Can’t We All Just Get Along? The Zipcar Edition


Bloomberg reported earlier today that car-sharing service Zipcar is planning an IPO, based on an interview with company CEO Scott Griffith. A few hours later, TheDeal called Bloomberg’s story “a gross misinterpretation” and “nonsense,” based on a followup interview with Zipcar spokeswoman Nancy Scott Lyon. Specifically, TheDeal quotes Lyon as saying: “We did not announce an IPO and have no immediate plans to go public.”

But Bloomberg stuck by its story, telling telling Clusterstock that its interview with Griffith was on tape, and that he clearly said “2010” when asked about timing of a possible IPO. TheDeal also is holding firm, reiterating Lyon’s quote in some back-and-forth Twitter posting (yes, this is pure new media hell).

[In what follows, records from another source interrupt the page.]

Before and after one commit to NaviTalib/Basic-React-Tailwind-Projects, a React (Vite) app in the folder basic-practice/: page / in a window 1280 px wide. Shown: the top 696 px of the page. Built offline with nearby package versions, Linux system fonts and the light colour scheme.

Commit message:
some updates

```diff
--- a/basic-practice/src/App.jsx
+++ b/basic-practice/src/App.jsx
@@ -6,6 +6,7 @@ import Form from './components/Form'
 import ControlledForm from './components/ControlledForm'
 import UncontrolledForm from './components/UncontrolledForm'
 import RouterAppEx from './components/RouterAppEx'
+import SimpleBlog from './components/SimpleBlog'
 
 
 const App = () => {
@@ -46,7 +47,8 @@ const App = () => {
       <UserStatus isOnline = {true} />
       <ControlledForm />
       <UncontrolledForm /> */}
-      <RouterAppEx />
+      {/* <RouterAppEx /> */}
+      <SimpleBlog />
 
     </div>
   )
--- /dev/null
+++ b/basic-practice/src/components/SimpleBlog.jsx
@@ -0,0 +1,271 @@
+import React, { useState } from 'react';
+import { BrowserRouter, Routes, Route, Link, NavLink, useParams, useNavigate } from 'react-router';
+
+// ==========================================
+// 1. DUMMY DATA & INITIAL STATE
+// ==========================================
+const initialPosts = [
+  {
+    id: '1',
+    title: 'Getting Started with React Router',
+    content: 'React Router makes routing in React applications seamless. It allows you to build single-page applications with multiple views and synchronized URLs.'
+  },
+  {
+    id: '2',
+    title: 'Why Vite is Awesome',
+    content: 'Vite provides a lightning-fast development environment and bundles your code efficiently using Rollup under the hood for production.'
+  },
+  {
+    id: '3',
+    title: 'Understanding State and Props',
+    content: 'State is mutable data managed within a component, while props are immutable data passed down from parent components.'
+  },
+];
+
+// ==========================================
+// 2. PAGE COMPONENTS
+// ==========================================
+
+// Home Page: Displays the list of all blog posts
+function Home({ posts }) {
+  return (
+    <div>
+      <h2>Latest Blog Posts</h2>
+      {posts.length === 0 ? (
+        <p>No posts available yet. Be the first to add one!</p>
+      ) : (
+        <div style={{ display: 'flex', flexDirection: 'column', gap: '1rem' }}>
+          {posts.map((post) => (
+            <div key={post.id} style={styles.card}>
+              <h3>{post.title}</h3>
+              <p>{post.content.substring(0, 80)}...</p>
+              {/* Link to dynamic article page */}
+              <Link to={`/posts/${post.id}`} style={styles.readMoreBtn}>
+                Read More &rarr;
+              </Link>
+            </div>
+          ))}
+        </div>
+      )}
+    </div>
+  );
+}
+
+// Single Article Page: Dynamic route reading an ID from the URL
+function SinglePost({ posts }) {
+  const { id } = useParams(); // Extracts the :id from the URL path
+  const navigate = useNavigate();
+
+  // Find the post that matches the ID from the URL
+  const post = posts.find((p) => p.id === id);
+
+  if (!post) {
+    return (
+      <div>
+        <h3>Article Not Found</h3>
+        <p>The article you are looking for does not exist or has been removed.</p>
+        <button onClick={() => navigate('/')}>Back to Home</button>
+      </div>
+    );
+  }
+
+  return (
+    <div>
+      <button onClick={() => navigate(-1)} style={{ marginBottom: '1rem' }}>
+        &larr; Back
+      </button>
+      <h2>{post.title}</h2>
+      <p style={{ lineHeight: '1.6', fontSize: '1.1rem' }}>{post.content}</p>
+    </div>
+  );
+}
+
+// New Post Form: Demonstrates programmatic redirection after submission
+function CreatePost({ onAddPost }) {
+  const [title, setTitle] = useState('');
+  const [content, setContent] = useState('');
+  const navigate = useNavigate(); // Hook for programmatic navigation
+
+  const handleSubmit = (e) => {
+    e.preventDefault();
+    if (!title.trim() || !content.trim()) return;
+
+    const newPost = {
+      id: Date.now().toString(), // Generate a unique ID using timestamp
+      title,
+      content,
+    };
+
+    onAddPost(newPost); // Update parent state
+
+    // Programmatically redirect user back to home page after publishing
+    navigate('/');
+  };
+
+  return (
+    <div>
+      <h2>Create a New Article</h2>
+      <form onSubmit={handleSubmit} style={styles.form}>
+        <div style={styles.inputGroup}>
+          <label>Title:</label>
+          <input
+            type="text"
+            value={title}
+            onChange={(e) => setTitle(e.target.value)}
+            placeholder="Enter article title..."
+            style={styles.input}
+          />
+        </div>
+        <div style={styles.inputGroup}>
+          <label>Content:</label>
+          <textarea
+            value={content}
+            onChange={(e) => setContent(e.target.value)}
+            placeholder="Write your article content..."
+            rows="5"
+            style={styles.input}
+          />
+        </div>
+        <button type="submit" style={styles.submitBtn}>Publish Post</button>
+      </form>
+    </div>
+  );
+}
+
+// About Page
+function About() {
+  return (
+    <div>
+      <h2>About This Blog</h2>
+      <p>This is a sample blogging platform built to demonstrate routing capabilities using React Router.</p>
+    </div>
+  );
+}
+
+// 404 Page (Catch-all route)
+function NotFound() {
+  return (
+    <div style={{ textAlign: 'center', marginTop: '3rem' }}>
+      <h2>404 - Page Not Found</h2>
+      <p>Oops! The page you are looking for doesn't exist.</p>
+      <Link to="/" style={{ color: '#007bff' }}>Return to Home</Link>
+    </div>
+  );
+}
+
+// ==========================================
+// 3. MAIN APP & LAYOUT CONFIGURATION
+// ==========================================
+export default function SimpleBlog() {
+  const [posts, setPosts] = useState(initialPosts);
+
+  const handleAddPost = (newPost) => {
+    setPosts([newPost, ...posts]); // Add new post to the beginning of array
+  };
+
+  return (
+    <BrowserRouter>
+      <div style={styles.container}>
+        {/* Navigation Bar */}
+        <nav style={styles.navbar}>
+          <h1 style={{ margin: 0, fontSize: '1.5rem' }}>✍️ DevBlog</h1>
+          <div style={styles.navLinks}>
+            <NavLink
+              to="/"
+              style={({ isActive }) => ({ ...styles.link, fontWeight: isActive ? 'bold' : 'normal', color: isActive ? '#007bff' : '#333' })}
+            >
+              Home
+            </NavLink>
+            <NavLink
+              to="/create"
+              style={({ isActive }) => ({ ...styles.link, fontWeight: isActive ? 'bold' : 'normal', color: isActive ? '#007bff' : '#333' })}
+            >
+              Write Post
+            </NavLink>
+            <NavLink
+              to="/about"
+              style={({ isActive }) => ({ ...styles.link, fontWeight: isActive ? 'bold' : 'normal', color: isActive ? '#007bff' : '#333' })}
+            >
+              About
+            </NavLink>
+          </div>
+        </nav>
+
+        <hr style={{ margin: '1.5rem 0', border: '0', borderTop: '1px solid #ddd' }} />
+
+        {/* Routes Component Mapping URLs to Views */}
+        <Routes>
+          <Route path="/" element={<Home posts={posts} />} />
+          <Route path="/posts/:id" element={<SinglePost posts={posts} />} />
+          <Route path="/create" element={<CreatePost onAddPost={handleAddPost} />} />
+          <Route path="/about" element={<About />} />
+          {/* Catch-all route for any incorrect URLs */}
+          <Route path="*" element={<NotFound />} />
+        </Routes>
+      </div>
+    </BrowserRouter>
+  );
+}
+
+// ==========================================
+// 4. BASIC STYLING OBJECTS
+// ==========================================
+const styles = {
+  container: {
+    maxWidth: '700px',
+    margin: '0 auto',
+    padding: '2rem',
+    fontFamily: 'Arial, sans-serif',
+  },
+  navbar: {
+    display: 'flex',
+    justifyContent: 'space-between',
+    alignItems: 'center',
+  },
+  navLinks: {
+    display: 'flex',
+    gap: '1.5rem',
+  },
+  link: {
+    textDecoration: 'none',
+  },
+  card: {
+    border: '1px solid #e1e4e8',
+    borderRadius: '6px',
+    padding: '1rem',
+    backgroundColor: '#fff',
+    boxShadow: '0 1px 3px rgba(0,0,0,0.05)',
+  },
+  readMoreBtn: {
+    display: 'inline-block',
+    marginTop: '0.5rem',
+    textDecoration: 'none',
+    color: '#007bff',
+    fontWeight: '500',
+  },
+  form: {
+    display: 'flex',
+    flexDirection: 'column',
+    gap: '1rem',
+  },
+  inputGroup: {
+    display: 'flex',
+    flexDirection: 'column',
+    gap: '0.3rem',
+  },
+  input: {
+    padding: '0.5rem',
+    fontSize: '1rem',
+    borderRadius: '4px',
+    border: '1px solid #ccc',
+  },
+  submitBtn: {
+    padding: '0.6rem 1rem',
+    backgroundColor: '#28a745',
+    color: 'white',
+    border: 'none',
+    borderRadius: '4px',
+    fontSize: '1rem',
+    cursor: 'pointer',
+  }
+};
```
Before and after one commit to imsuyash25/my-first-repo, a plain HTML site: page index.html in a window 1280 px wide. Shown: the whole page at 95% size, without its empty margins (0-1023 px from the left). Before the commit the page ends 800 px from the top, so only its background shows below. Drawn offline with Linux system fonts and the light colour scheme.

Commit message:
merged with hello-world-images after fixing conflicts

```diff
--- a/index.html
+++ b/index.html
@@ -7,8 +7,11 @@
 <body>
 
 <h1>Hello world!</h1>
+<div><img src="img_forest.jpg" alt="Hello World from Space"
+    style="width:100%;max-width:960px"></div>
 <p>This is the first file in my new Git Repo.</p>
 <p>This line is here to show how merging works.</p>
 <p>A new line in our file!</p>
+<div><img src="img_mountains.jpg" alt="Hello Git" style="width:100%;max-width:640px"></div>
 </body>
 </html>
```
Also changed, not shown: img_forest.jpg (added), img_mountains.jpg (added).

I’ve been unable to get Griffith or Lyon on the phone myself — in part due to ZipCar’s dysfunctional voicemail system — so let me partake in some idle speculation:

Let’s assume, for a moment, that both Bloomberg and TheDeal are accurately describing what they were told (even though Bloomberg neglected to use Griffith’s IPO-specific quote, which is odd). If so, then there is no reason that they can’t both be correct. 

Griffith claims the company is planning to go public in 2010, but said nothing about having already lined up bankers or other such activities (I’m told there haven’t even been meetings w/ bankers yet). Worth noting that the majority of companies planning to go public next year also are in the same boat — want to list, but aren’t going to spend money until it becomes clear an IPO window has cracked open.

Lyon claims the company has not “announced” an IPO and that it has “no immediate plans” to go public. Well, we know it hasn’t announced anything, or else Bloomberg’s news wouldn’t be news. As for “immediate plans,” it seems to me that such phrasing could be intentionally narrow. After all, would an IPO in 18 months (Dec 2010) be considered immediate? Probably not.

I guess this means I lean toward Bloomberg’s headline, but the underlying facts don’t appear contradictory. Moreover, some of ZipCar’s early angel investors are probably hoping for an IPO soon (or some other exit, like a sale to Hertz), given that they’ve been in the company for more than eight years. A bigger story would probably be if Griffith wasn’t hoping for some sort of liquidity event in the next 18-24 months…